Aside from reducing accident costs, changing driver behavior for the long term is an important side benefit of delving into these technologies, Murray says. And the sooner fleets start, the sooner they can reap the rewards.
“There are really smart, safe carriers out there designing driver simulator scenarios around the sort of activities these on-board technologies are discovering,” Murray says. “So the minute you find out from your collision warning system that you’ve got a couple drivers for (whom) hard braking is a way of life, they’ll bring the guys back into the driver simulator and concentrate on hard braking.”
Yet can there be too much of a good thing? Murray says while several thousand U.S. fleets use at least one of the systems, much fewer carriers have multiple systems; in part because of possible sensory overload.
“If I’m coming up to traffic that is stopped abruptly... the collision warning system is going off because I’m coming up on a car, so now I’m going to start to turn the wheel to avoid a rear-end accident so my lane departure warning system is going to go off,” Murray says. “Then as the trailer or tractor starts to lean, the yaw sensors are going to say you may be getting into a roll-over situation.”
The answer is to keep working on a better way to incorporate all these safety systems, Murray says.
“We can’t necessarily wait for OEM-level systems to come out in five years; we’ve got to do something much sooner than that,” Murray says. “If we can develop some kind of aftermarket plug-and-play device that allows a carrier to comfortably invest in all (collision mitigation) technologies, knowing they’ll work together, that would move these technologies forward much more quickly.”
Murray says with the FMSCA looking to reduce fatal accidents, voluntary adoption of these technologies is a top industry priority.

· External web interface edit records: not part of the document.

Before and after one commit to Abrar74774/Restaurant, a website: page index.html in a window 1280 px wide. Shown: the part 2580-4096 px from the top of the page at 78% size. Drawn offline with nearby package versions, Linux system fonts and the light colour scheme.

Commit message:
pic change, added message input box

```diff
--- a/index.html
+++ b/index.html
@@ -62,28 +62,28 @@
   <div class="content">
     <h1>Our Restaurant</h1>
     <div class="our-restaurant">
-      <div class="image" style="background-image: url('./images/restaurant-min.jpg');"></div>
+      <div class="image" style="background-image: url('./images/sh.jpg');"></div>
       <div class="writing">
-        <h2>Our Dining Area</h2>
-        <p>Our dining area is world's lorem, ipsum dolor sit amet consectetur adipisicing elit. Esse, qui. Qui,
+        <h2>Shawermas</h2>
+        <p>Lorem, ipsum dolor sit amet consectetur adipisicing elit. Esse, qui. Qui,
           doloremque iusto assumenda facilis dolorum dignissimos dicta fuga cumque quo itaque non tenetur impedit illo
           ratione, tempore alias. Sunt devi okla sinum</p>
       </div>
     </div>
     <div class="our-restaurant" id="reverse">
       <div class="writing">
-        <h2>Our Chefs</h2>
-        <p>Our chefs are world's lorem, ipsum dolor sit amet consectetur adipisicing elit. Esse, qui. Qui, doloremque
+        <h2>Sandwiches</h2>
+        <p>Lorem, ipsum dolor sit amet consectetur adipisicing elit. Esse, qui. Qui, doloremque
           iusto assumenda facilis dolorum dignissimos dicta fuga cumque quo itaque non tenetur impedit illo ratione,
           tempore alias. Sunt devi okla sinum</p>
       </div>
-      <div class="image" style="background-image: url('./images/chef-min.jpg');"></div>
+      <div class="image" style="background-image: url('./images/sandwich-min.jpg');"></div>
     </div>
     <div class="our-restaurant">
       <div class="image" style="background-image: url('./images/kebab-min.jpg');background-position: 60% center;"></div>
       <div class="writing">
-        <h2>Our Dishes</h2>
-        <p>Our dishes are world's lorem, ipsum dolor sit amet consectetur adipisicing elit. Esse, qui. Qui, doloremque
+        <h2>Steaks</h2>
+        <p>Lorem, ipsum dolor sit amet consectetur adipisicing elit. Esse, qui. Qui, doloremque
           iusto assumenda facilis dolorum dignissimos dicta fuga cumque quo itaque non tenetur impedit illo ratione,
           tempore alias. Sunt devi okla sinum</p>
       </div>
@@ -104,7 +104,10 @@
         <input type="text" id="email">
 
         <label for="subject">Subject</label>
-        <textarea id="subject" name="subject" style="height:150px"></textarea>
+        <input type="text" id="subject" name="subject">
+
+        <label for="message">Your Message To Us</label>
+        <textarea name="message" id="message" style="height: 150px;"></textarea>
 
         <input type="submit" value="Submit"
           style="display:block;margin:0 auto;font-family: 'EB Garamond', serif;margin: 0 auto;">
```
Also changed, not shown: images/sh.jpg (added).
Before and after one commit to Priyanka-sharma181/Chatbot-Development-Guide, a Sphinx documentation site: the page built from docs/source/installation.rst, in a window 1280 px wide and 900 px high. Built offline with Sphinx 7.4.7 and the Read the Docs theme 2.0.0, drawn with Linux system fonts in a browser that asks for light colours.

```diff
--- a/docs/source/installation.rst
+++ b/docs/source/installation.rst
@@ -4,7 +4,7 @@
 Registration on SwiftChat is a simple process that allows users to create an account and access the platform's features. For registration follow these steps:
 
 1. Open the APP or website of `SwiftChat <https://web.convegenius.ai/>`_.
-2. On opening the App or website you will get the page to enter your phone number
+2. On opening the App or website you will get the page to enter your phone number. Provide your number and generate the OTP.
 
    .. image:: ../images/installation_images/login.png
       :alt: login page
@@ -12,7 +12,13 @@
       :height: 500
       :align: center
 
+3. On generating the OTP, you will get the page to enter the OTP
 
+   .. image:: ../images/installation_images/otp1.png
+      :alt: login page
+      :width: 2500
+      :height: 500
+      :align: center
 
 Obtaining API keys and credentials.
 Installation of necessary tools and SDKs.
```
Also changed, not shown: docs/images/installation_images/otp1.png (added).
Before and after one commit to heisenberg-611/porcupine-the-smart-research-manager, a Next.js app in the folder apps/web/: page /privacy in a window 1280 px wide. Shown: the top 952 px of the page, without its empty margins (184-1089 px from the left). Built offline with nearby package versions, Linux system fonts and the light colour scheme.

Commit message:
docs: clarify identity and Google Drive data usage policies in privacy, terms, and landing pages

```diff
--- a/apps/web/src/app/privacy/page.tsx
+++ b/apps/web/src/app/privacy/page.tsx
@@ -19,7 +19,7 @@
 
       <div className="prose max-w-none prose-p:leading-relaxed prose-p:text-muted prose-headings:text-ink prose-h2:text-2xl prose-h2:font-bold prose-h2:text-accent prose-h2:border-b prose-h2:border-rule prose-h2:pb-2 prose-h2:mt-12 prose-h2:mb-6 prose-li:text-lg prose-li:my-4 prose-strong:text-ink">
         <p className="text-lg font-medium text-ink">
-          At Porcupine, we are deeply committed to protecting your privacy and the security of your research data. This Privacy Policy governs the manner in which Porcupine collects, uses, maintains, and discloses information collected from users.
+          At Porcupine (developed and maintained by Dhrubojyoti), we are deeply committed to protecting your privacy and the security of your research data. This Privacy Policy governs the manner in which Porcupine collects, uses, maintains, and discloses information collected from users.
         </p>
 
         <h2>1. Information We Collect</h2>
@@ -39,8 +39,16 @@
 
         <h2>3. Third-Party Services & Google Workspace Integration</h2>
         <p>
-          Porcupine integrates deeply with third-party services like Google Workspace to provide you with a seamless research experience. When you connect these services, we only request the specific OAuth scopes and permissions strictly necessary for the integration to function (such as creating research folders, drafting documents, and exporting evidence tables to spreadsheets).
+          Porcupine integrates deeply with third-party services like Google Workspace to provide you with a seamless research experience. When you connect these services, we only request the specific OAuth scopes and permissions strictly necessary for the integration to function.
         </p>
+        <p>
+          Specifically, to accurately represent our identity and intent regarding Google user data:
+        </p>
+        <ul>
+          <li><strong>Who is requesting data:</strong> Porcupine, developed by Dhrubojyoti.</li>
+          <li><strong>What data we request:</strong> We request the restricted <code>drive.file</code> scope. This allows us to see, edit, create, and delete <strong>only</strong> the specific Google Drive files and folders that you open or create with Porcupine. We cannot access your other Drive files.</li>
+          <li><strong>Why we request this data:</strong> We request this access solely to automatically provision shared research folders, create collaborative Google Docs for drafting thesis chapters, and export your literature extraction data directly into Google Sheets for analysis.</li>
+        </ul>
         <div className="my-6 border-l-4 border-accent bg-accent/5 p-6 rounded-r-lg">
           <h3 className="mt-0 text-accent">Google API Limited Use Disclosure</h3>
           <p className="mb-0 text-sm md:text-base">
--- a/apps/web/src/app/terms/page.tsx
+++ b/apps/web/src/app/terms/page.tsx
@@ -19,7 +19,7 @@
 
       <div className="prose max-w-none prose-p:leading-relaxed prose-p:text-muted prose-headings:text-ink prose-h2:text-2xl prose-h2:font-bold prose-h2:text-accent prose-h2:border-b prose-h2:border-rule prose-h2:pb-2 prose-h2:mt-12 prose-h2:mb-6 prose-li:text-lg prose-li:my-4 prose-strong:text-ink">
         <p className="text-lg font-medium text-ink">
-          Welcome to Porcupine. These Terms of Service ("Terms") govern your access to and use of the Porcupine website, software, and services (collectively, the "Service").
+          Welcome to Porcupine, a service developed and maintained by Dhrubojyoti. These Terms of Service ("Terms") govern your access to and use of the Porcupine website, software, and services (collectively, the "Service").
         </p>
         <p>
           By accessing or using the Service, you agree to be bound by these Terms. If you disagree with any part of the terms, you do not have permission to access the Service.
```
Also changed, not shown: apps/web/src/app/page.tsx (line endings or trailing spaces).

He says fleets need to stay in front of regulatory compliance before something is mandated by the government.
“Everyone from industry and government is eager to fast-track (these systems) so we can benefit out there quickly, because accidents are extremely costly,” he says.
In the February issue of Fleet Maintenance, we’ll take a look at other related safety systems for heavy duty vehicles—rollover and stability—and see how fleets are increasingly using these technologies to keep their trucks on the road and their businesses in the black.